Premium brand Audi reported solid financial results for 2019 despite slowing global sales, reporting an operating profit for the year. It also acknowledged 2020 was going to be a challenge prior to the coronavirus pandemic and is now uncertain how it will affect its results this year.
For 2019, Audi reported an operating profit and operating return on sales reached €4.5 billion and 8.1% on revenue of €55.7 billion. The company’s “Transformation Plan” contributed €2.5 billion to the company’s bottom line.
Unsurprisingly, much of the company’s profits came from the sale of sport-utility vehicles and its top-end models.
(Audi RS Q8 bursts onto the performance SUV scene.)
“We can be satisfied; Audi is competitive. In a very challenging environment, we focused on our strengths and stabilized our business. Our operating return on sales was above 7% in each quarter of 2019 and was within our forecast corridor for the full year,” said CEO Bram Schot in a statement.
Like so many other automakers, the company cancelled its annual meeting and press conference this year due to coronavirus concerns. Schot also took some time to address the pandemic and how it’s impacting Audi.
“We are in an exceptional situation for which there are no tried-and-tested solutions or simple recipes. We are focusing on protecting our employees, contractors and guests and making the right business decisions in this volatile environment,” he said. The company is shutting down its plants in Ingolstadt, Neckarsulm, Belgium, Mexico and Hungary in a controlled manner by the end of this week.
Returning to 2019, the company reported a slight uptick, 1.8% in sales to 1,845,573 vehicle from 1,812,485 in 2018. As mentioned, the company’s sport-utes and high-end vehicles, such as the all-electric Audi e-tron and the new Audi Q8, were “very well received by customers.”
(Audi A3 Sportback gets a makeover for 2021.)
The rise in sales translated to improved financial performance.

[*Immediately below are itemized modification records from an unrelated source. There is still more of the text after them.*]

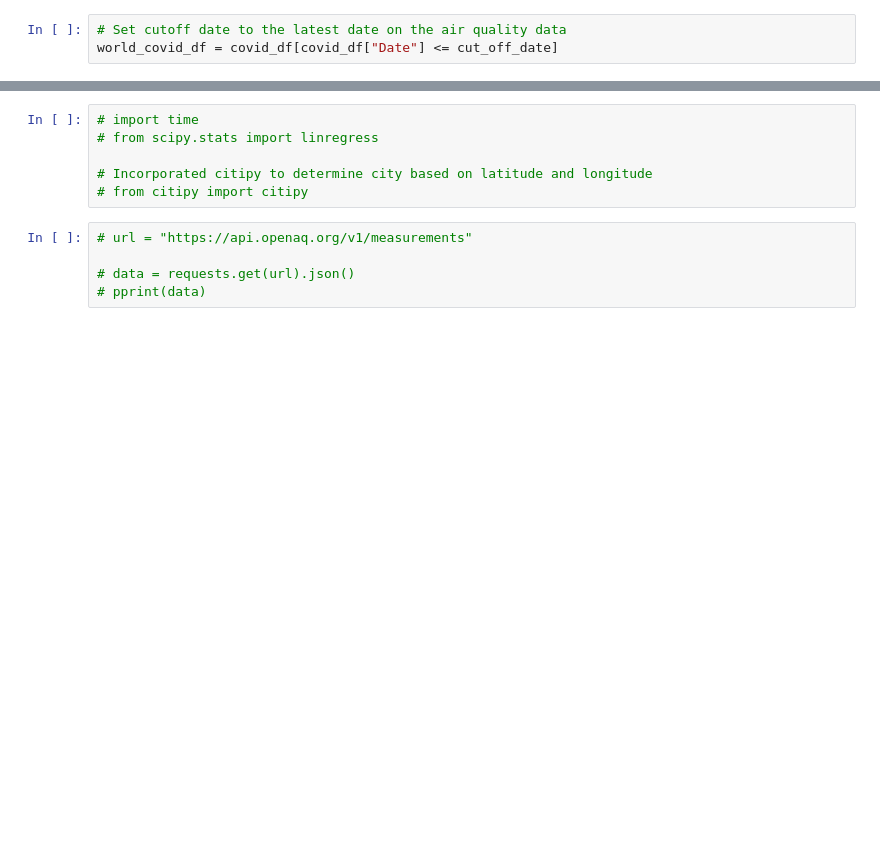
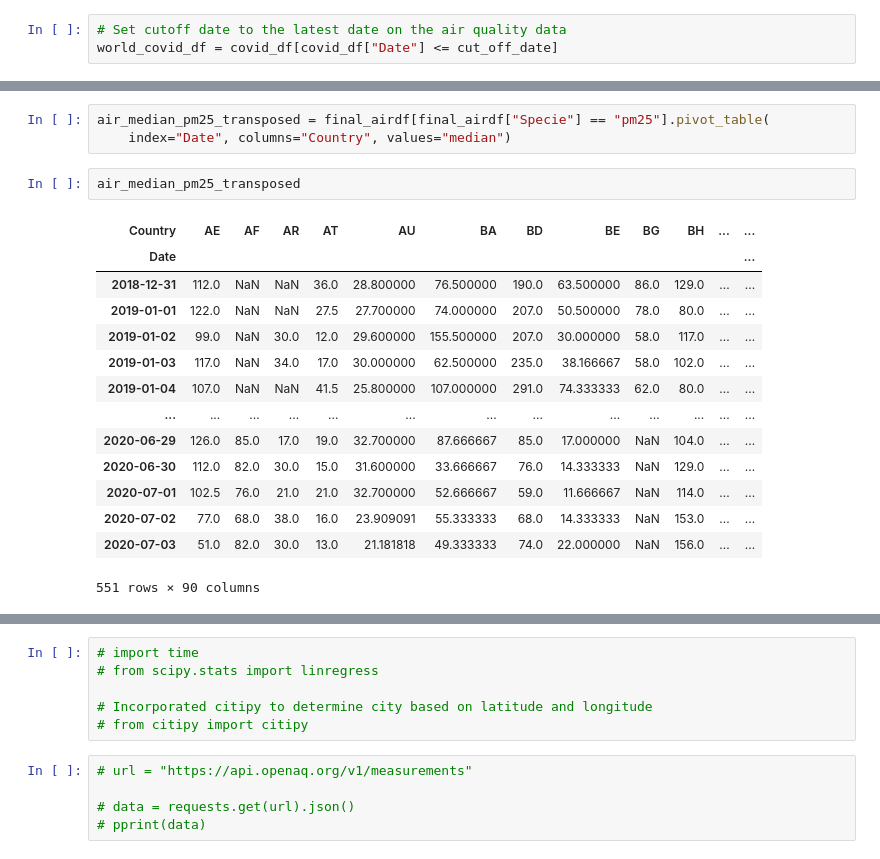
Before and after one commit to poojaisabelle/Project-One, a Jupyter notebook: data_exploration_cleanup_MASTER.ipynb, the cells around one changed output, grey strips where cells are left out. Drawn from its saved outputs; the diff is of its cells as text; blank space fills up the shorter version.

```diff
--- a/data_exploration_cleanup_MASTER.ipynb
+++ b/data_exploration_cleanup_MASTER.ipynb
@@ -767,0 +1307,20 @@ world_covid_df.tail()
+# %%
+air_median_pm25_transposed = final_airdf[final_airdf["Specie"] == "pm25"].pivot_table(
+    index="Date", columns="Country", values="median")
+# %%
+air_median_pm25_transposed
+# %% [output]
+| Country | AE | AF | AR | AT | AU | BA | BD | BE | BG | BH | ... | ... |
+| Date |  |  |  |  |  |  |  |  |  |  |  | ... |
+| 2018-12-31 | 112.0 | NaN | NaN | 36.0 | 28.800000 | 76.500000 | 190.0 | 63.500000 | 86.0 | 129.0 | ... | ... |
+| 2019-01-01 | 122.0 | NaN | NaN | 27.5 | 27.700000 | 74.000000 | 207.0 | 50.500000 | 78.0 | 80.0 | ... | ... |
+| 2019-01-02 | 99.0 | NaN | 30.0 | 12.0 | 29.600000 | 155.500000 | 207.0 | 30.000000 | 58.0 | 117.0 | ... | ... |
+| 2019-01-03 | 117.0 | NaN | 34.0 | 17.0 | 30.000000 | 62.500000 | 235.0 | 38.166667 | 58.0 | 102.0 | ... | ... |
+| 2019-01-04 | 107.0 | NaN | NaN | 41.5 | 25.800000 | 107.000000 | 291.0 | 74.333333 | 62.0 | 80.0 | ... | ... |
+| ... | ... | ... | ... | ... | ... | ... | ... | ... | ... | ... | ... | ... |
+| 2020-06-29 | 126.0 | 85.0 | 17.0 | 19.0 | 32.700000 | 87.666667 | 85.0 | 17.000000 | NaN | 104.0 | ... | ... |
+| 2020-06-30 | 112.0 | 82.0 | 30.0 | 15.0 | 31.600000 | 33.666667 | 76.0 | 14.333333 | NaN | 129.0 | ... | ... |
+| 2020-07-01 | 102.5 | 76.0 | 21.0 | 21.0 | 32.700000 | 52.666667 | 59.0 | 11.666667 | NaN | 114.0 | ... | ... |
+| 2020-07-02 | 77.0 | 68.0 | 38.0 | 16.0 | 23.909091 | 55.333333 | 68.0 | 14.333333 | NaN | 153.0 | ... | ... |
+| 2020-07-03 | 51.0 | 82.0 | 30.0 | 13.0 | 21.181818 | 49.333333 | 74.0 | 22.000000 | NaN | 156.0 | ... | ... |
+551 rows × 90 columns
```
Also changed, not shown: parts of 61 cells of this notebook, 1 other file.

The company’s revenue was up 3.9% compared with the previous year’s results. Additionally, the company’s operational profit was up as well, rising 28.5%.
This was driven by the improved Audi product mix, the increased operating profit of Lamborghini and successfully implemented ATP measures totaling €2.5 billion. The program for improved earnings that was implemented in 2018 is expected to free up a total of €15 billion for future investments by 2022.
Since the start of the program, the ATP has already generated an accumulated €4.4 billion and measures have already been identified for 80 percent of the overall target. The ATP is thus making a decisive contribution to improving the quality of earnings.
This year, Audi will introduce 20 models while continuing its electrification plans, resulting in five new all-electric models by the end of 2020. The brand will also grow its PHEV offering to a total of 12 models. A PHEV variant will then be available in more than half of the model series. The growth of its electrified offerings is will help the company with increasingly strict carbon dioxide regulations.
(Audi updates RS Q3 and RS Q3 Sportback for 2020.)
“The effects of the spread of the coronavirus on the economy and our business are uncertain. This makes a reliable forecast for the year 2020 almost impossible at present,” said Arno Antlitz, Member of the Audi Board of Management for Finance, China and Legal Affairs.